The Kairos of karos : revisiting notions of temporality in Africa
CITATION: Cilliers, J. H. 2018. The Kairos of karos : revisiting notions of temporality in Africa. Stellenbosch Theological Journal, 4(1):113-132, doi:10.17570/stj.2018.v4n1.a06.
The original publication is available at https://ojs.reformedjournals.co.za/stj
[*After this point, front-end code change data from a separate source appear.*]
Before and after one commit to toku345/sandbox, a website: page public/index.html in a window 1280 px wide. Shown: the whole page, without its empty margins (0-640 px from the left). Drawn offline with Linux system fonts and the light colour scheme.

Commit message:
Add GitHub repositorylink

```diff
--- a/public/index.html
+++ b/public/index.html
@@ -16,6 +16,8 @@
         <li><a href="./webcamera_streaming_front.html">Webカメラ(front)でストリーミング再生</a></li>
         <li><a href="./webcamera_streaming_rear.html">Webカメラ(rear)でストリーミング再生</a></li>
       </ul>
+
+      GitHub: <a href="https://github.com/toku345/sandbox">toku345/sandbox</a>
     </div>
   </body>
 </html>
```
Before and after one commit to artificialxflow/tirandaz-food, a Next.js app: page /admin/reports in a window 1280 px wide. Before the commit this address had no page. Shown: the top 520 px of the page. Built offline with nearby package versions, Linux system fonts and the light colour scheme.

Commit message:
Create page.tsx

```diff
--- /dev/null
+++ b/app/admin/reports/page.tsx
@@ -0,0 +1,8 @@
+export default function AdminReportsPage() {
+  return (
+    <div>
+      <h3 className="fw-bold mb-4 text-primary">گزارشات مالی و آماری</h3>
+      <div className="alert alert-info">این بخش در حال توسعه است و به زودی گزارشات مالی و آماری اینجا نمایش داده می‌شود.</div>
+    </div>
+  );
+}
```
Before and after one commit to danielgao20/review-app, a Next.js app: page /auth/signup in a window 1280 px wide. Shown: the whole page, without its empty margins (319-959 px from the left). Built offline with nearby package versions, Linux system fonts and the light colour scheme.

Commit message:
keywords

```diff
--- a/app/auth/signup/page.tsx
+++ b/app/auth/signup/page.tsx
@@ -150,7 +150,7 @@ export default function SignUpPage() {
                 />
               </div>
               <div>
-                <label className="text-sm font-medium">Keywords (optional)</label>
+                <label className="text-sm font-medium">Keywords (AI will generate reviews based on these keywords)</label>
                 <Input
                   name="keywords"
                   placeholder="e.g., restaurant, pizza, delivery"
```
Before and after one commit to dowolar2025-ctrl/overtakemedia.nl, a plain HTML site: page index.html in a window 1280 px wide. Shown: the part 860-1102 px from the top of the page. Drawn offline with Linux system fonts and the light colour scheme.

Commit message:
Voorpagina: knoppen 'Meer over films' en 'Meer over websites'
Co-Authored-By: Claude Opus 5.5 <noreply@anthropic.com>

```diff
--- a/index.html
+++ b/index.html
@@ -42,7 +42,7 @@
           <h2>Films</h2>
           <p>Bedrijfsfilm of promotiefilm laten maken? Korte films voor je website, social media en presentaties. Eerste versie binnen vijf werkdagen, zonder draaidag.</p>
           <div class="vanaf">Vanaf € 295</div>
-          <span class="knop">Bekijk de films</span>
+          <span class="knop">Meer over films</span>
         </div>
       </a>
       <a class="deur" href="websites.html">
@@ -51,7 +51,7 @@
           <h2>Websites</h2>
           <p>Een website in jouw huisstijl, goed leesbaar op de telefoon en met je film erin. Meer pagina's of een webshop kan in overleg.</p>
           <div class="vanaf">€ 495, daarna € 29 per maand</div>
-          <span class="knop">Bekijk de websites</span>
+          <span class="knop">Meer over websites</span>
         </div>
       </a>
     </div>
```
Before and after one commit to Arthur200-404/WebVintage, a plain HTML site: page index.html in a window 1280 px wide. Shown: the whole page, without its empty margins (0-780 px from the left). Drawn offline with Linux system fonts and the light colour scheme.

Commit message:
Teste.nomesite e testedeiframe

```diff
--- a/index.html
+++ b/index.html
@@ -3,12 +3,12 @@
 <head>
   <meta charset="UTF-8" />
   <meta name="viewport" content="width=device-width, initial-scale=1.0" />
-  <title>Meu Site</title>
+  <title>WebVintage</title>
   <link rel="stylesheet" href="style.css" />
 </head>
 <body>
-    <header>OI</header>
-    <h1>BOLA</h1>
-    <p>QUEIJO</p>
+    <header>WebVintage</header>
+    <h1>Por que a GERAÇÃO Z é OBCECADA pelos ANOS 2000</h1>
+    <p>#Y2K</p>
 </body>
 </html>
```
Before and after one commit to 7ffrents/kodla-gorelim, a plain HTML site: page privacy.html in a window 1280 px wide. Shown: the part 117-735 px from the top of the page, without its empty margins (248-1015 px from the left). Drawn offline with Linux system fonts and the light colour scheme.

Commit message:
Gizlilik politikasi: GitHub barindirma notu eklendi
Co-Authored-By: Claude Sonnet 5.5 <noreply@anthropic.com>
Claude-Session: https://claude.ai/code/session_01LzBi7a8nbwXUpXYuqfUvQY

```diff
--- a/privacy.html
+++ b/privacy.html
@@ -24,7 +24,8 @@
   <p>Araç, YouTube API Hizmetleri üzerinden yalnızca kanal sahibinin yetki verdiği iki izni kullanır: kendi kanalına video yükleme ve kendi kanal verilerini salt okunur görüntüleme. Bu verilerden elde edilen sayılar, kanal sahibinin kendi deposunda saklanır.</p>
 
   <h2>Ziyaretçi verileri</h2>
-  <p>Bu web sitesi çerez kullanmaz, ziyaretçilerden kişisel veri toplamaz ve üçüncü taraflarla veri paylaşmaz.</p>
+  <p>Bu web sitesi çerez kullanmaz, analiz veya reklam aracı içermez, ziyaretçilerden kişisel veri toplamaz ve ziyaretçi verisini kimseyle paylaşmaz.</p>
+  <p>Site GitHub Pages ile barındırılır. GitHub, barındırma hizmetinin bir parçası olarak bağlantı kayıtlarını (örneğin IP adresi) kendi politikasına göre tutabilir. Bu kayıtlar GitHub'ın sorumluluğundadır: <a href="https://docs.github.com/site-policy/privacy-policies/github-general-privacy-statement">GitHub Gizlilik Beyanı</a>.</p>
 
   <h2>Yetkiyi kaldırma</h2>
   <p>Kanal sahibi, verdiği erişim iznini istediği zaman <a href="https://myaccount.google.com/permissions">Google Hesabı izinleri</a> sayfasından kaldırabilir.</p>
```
Historically speaking, many Christian traditions have been influenced in their liturgy and preaching by Western understandings of time, i.e. as a linear progression from past, to present, to future. Africans do have a strong sense, not only of the past, but also of the future – in contrast to what some scholars would advocate. But African notions of time also harbour a particular understanding of the present, as the experience of social events. In Africa, time is not so much duration as it affects the fate of the individual, as it is the rhythm of the breathing of the social group. Perhaps the image of a spiral depicts best what Africans understand as time – a spiral that includes both linear and cyclical dimensions, as it reflects the rhythms of life. In this paper, an attempt is made to reflect on the contribution of a decolonised understanding of time on preaching in Africa, in dialogue with keywords like memory, present, community, event, and movement.